52 minutes | Apr 6th 2018

Episode 35 - Tsunami expert relies on NHERI - with Dr. James Kaihatu

Jim Kaihatu

Associate Professor, Assistant Department head for Research

Texas A&M University

DesignSafe episode 35


Son of immigrants from the Netherlands, (via Indonesia), Jim attended a technical vocational high school in Southern California. He was good at math and science and majored in design and drafting, thinking he’d be an architect. But his talents lay on the engineering side of buildings, so he majored in structural engineering at Cal Poly Pomona. Already intrigued by fluid mechanics, he then took a class in coastal and ocean engineering – which changed his career path to coastal engineering. The field was new, less explored, less codified, he says. He went on to earn his master’s degree at UC Berkeley, the birthplace of coastal engineering. He then got a job with the Army Corps of Engineers, but soon realized that if he wanted to do extensive research he needed a PhD. Kaihatu earned his PhD at the University of Delaware.


PhD in hand, he started out at the Office of Naval Research, doing ocean wave modeling for Navy forecasts. Kaihatu explains the kinds of data used in his equations, and how he used similar techniques to predict other fluid patterns, like rip currents, for the Navy.


Now at Texas A&M University, he often works on multidisciplinary research projects. He describes the challenges and pleasures of working with other scientists, biologists and chemists, on a particular NIH project. The team looked at Galveston Bay’s superfund sites. Kaihatu was the “disaster guy” modeling what might happen if areas with capped sediments were hit by a big storm. The idea was to plan ahead to avoid contamination and a health disaster in the area.


During the NEES project (2004-2014), Kaihatu had a chance to develop a payload project as part of a larger experiment in the Oregon State University wave tank facility, the O.H. Hinsdale Wave Research Laboratory. He studied the impact of short waves on tsunami waves found interesting things, including a strong dependence of short wave-fields on where a tsunami breaks, which suggest that a storm’s smaller waves could affect tsunami behavior.


He discusses another experiment, an expansion of the short wave idea, performed in a large wave flume instead of directional wave basin, with and without sediment. He discusses the challenge of dealing with large amounts of data in coastal engineering, when varied conditions at times give different results.


He discusses the evolution of the coastal engineering profession. Traditionally, he says, research engineers use models to study tsunamis. Over the last several decades, however, researchers are getting access to photos and videos of tsunami waves, which challenge the conventional wave models. One of the first sets of tsunami photos, Kaihatu explains, were taken by tourist named Anders Grawin during the 2004 Boxing Day tsunami in Thailand. Grawin’s photos revealed unexpected wave behavior: The tsunami was not just a solitary wave, but more like a bunch of waves, with high compression of the water surface.


In one of his projects, Kaihatu studied the leading edge waves of the tsunami and how sediment gets transported.
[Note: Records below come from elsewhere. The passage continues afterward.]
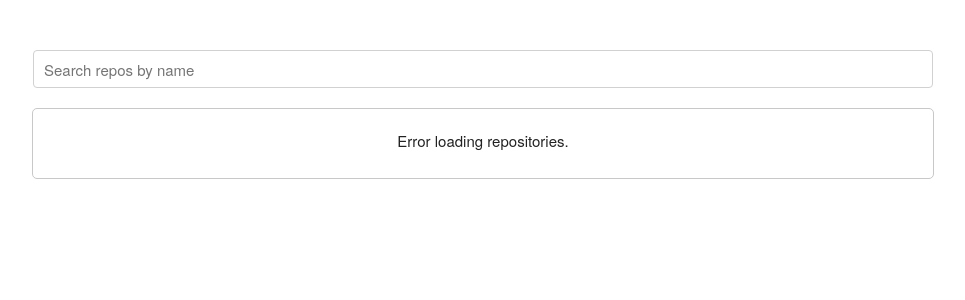
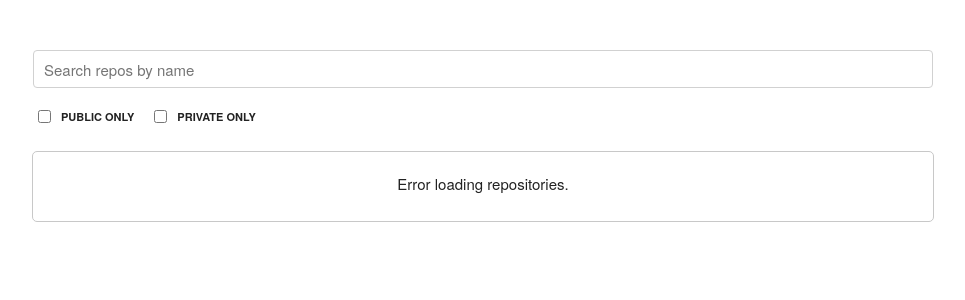
Before and after one commit to mgbrian/repo-manager, a Python web app: template templates/repos.html in a window 1280 px wide. Shown: the part 100-400 px from the top of the page, without its empty margins (157-1122 px from the left). Run offline with Jinja, Linux system fonts and the light colour scheme; the template is opened without the code that fills it, so the values that code supplies are empty.

Commit message:
Add functionality to filter repos on the repo list page by visibility.

```diff
--- a/static/css/styles.css
+++ b/static/css/styles.css
@@ -64,6 +64,7 @@
     text-decoration: none;
 }
 
+/* Homepage login-with-github link. */
 #login-link {
     display: block;
     width: 100%;
@@ -71,13 +72,40 @@
     text-align: center;
 }
 
+/* Search area */
+#search-container {
+    max-width: var(--content-max-width);
+    margin: 20px auto;
+}
 #search-input {
     display: block;
     width: 100%;
-    max-width: var(--content-max-width);
-    margin: 20px auto;
 }
 
+#visibility-filters {
+    display: flex;
+    flex-direction: row;
+    gap: 20px;
+    padding: 5px;
+}
+.visibility-filter {
+    display: flex;
+    gap: 10px;
+    justify-content: flex-start;
+    align-items: center;
+}
+
+.visibility-filter > input[type="checkbox"] {
+    margin: 0;
+}
+
+.visibility-filter > label {
+    margin: 0;
+    font-size: 1.1rem;
+    text-transform: uppercase;
+}
+
+/* Repo list section */
 #repo-list-container {
     display: flex;
     justify-content: center;
@@ -149,3 +177,15 @@
 .toggle-visibility-button {
     margin: 0 1rem;
 }
+
+#repo-info-container {
+    position: fixed;
+    top: 5vh;
+    left: 5vw;
+    height: 90vh;
+    width: 90vw;
+    background: white;
+    opacity: 90%;
+    border-radius: 10px;
+    box-shadow: #b6b6b6 0px -1px 20px 2px;
+}
--- a/static/js/repos.js
+++ b/static/js/repos.js
@@ -1,12 +1,31 @@
 const repoListContainer = document.getElementById("repo-list-container");
 const searchInput = document.getElementById("search-input");
+const publicReposOnlyCheckbox = document.getElementById(
+  "visibility-filter-public",
+);
+const privateReposOnlyCheckbox = document.getElementById(
+  "visibility-filter-private",
+);
+
+publicReposOnlyCheckbox.addEventListener(
+  "change",
+  handleVisibilityCheckboxToggle,
+);
+privateReposOnlyCheckbox.addEventListener(
+  "change",
+  handleVisibilityCheckboxToggle,
+);
+
+// Repos loaded from the backend
 let loadedRepos = [];
+// The type of repos to display, based on visibility: "all", "private", "public"
+let visibilitySubset = "all";
 
 document.addEventListener("DOMContentLoaded", () => {
-  renderRepos();
+  renderRepos(true);
 });
 searchInput.addEventListener("input", () => {
-  search(searchInput.value);
+  renderRepos();
 });
 
 async function loadRepos() {
@@ -16,20 +35,22 @@
       throw new Error("Failed to fetch repos.");
     }
 
-    loadedRepos = await response.json();
-    return loadedRepos;
+    return await response.json();
   } catch (err) {
     console.error(err);
     repoListContainer.innerHTML = "<p>Error loading repositories.</p>";
   }
 }
 
-async function renderRepos(repos) {
-  if (repos === undefined) {
-    repos = await loadRepos();
+async function renderRepos(refreshFromDB = false) {
+  if (refreshFromDB) {
+    loadedRepos = await loadRepos();
   }
-  if (repos.length === 0) {
-    repoListContainer.innerHTML = "<p>No repositories found.</p>";
+
+  displayedRepos = filterRepos(loadedRepos);
+
+  if (displayedRepos.length === 0) {
+    repoListContainer.innerHTML = "<p>No repositories to display.</p>";
     return;
   }
 
@@ -41,7 +62,7 @@
   repoListTable.innerHTML = "";
   const repoTableBody = document.createElement("tbody");
 
-  repos.forEach((repo) => {
+  displayedRepos.forEach((repo) => {
     const toggleVisibilityUrlGenerator = repo.private
       ? generateMakePublicUrl
       : generateMakePrivateUrl;
@@ -89,15 +110,48 @@
     throw new Error("Error toggling visibility.");
   }
 
-  renderRepos();
+  renderRepos(true);
 }
 
-function search(searchString) {
-  const matchingRepos = loadedRepos.filter((repo) =>
-    repo.name.includes(searchString.trim()),
+function filterRepos(repos) {
+  let filteredRepos = repos;
+  if (visibilitySubset == "private") {
+    filteredRepos = filteredRepos.filter((repo) => repo.private);
+  } else if (visibilitySubset == "public") {
+    filteredRepos = filteredRepos.filter((repo) => !repo.private);
+  }
+
+  filteredRepos = filteredRepos.filter((repo) =>
+    repo.name.includes(searchInput.value.trim()),
   );
 
-  renderRepos(matchingRepos);
+  return filteredRepos;
+}
+
+function handleVisibilityCheckboxToggle(event) {
+  const selectedCheckbox = event.target;
+
+  if (
+    selectedCheckbox === publicReposOnlyCheckbox &&
+    publicReposOnlyCheckbox.checked
+  ) {
+    privateReposOnlyCheckbox.checked = false;
+  } else if (
+    selectedCheckbox === privateReposOnlyCheckbox &&
+    privateReposOnlyCheckbox.checked
+  ) {
+    publicReposOnlyCheckbox.checked = false;
+  }
+
+  if (privateReposOnlyCheckbox.checked) {
+    visibilitySubset = "private";
+  } else if (publicReposOnlyCheckbox.checked) {
+    visibilitySubset = "public";
+  } else {
+    visibilitySubset = "all";
+  }
+
+  renderRepos();
 }
 
 async function addCollaborator(repoName, username) {
--- a/templates/repos.html
+++ b/templates/repos.html
@@ -1,10 +1,22 @@
 {% extends 'base.html' %}
 {% block content %}
-    <input type="text" id="search-input" placeholder="Search repos by name">
+    <div id="search-container">
+        <input type="text" id="search-input" placeholder="Search repos by name">
+        <div id="visibility-filters">
+            <div class="visibility-filter">
+                <input type="checkbox" id="visibility-filter-public">
+                <label for="visibility-filter-public">Public Only</label>
+            </div>
+            <div class="visibility-filter">
+                <input type="checkbox" id="visibility-filter-private">
+                <label for="visibility-filter-private">Private Only</label>
+            </div>
+        </div>
+    </div>
     <div id="repo-list-container">
         <p>Loading repos...</p>
     </div>
-
+    <div id="repo-info-container" class="hidden"></div>
 {% endblock %}
 
 {% block page_scripts %}
```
In his wave tank experiments, he ran long periodic waves and short waves, which resulted in a rich and complex data set. He hopes to publish the material later this year.
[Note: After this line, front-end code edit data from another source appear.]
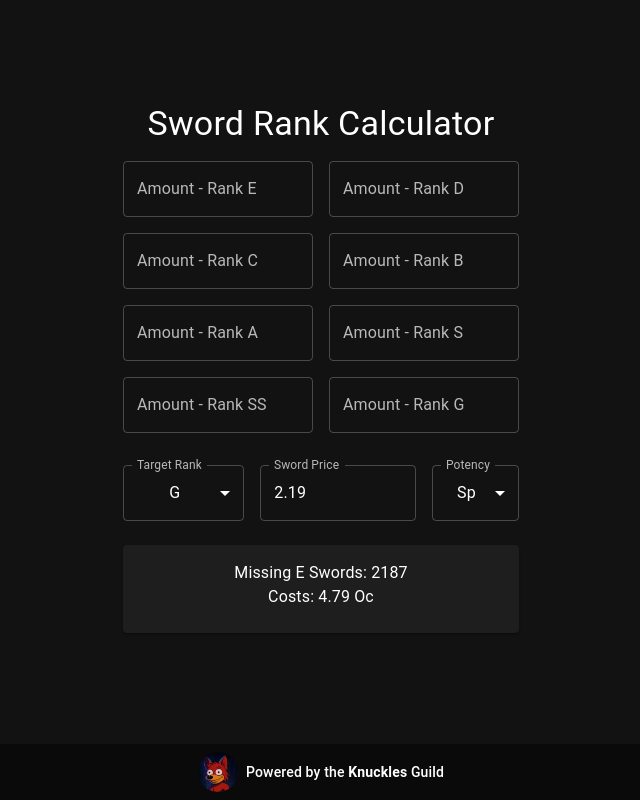
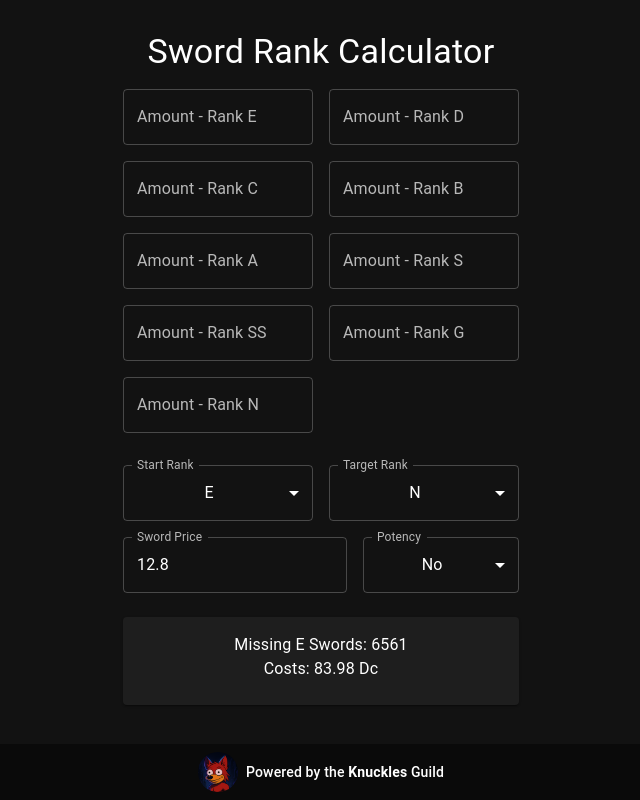
Before and after one commit to absmaa21/arise-crossover-tools, a React (Vite) app: page /swords in a window 1280 px wide. Shown: the whole page, without its empty margins (319-959 px from the left). Built offline with nearby package versions, Linux system fonts and the light colour scheme; what @toolpad/core would draw is missing.

Commit message:
update sword calc to latest update
- add GM, GM+, UGM, UGM+ Ranks
- add startRank for sword calculator
- update to latest sword price
- update max rank for sword calc

```diff
--- a/src/entities/rank.ts
+++ b/src/entities/rank.ts
@@ -11,4 +11,8 @@ export enum Rank {
   "N+",
   M,
   "M+",
+  GM,
+  "GM+",
+  UGM,
+  "UGM+",
 }
--- a/src/screens/WeaponCalculatorScreen.tsx
+++ b/src/screens/WeaponCalculatorScreen.tsx
@@ -5,14 +5,15 @@ import {getFormattedNumber} from "../utils/getFormattedNumber.ts";
 import ValueHandler from "../components/ValueHandler.tsx";
 import {Potency} from "../entities/potency.ts";
 
-const RANKS: string[] = Object.keys(Rank).filter((key) => Rank[key as keyof typeof Rank] <= Rank.G)
+const RANKS: string[] = Object.keys(Rank).filter((key) => Rank[key as keyof typeof Rank] <= Rank.N)
 
 
 function WeaponCalculatorScreen() {
   const [swords, setSwords] = useState<Record<string, number>>({});
-  const [targetRank, setTargetRank] = useState<Rank>(Rank.G);
+  const [startRank, setStartRank] = useState<Rank>(Rank.E)
+  const [targetRank, setTargetRank] = useState<Rank>(Rank.N);
   const [result, setResult] = useState<string | null>(null);
-  const [price, setPrice] = useState<number>(2.19 * Potency.Sp)
+  const [price, setPrice] = useState<number>(12.8 * Potency.No)
 
   const handleSwordChange = (rank: string, value: string) => {
     const new_num = parseInt(value, 10) || 0
@@ -20,14 +21,14 @@ function WeaponCalculatorScreen() {
   };
 
   const calculate = useCallback(() => {
-    if (targetRank <= Rank.E) {
-      setResult('Target must be higher then Rank E.');
+    if (targetRank <= startRank) {
+      setResult(`Target must be higher then ${Rank[startRank]}.`);
       return;
     }
 
     let missing = 3;
 
-    for (let rank: Rank = targetRank; rank > Rank.E; rank--) {
+    for (let rank: Rank = targetRank; rank > startRank; rank--) {
 
       const cur_rank_key = Object.values(Rank)[rank]
       const owned = swords[cur_rank_key] || 0
@@ -49,9 +50,9 @@ function WeaponCalculatorScreen() {
       missing = 3 * missing_cur_rank
     }
 
-    missing -= swords[Object.values(Rank)[Rank.E]] || 0
-    setResult(`Missing E Swords: ${missing}\nCosts: ${getFormattedNumber(missing * price)}`);
-  }, [price, swords, targetRank])
+    missing -= swords[Object.values(Rank)[startRank]] || 0
+    setResult(`Missing ${Rank[startRank]} Swords: ${missing}\nCosts: ${getFormattedNumber(missing * price)}`);
+  }, [price, startRank, swords, targetRank])
 
   useEffect(calculate, [calculate]);
 
@@ -76,7 +77,21 @@ function WeaponCalculatorScreen() {
       </Grid>
 
       <Grid container spacing={2} marginTop={4}>
-        <Grid size={{ xs: 12, sm: 4 }}>
+        <Grid size={{ xs: 12, sm: 6 }}>
+          <TextField
+            select
+            label="Start Rank"
+            fullWidth
+            value={startRank}
+            onChange={(e) => setStartRank(Number(e.target.value))}
+          >
+            {RANKS.map((rank) => Rank[rank as keyof typeof Rank] >= Rank.E && (
+              <MenuItem key={rank} value={Rank[rank as keyof typeof Rank]}>{rank}</MenuItem>
+            ))}
+          </TextField>
+        </Grid>
+
+        <Grid size={{ xs: 12, sm: 6 }}>
           <TextField
             select
             label="Target Rank"
@@ -91,7 +106,7 @@ function WeaponCalculatorScreen() {
         </Grid>
 
         <ValueHandler value={price} setValue={setPrice} valueLabel={'Sword Price'}
-                      valueSize={5} potencySize={3} storeKey={'sword-price'} />
+                      valueSize={7} potencySize={5} storeKey={'sword-price'} />
       </Grid>
 
       {result && (
```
Another of Kaihatu’s project involves experimenting with waves around islands, looking at effects on inland inundation. In the Mentawai Islands of Sumatra, people thought the islands would protect the shore. But experiments and numerical modeling showed that the islands did not provide shelter. Kaihatu worked with USC engineers at the OSU wave tank facility to validate the earlier work. It was one of the first projects undertaken under the NSF NHERI award. The Hinsdale Lab is one of the largest wave tank facilities in the U.S., and Kaihatu was pleased that it was feasible and affordable to build his model islands there at OSU.


For more information about Jim Kaihatu’s academic work, visit his web page at the Texas A&M Department of Civil Engineering.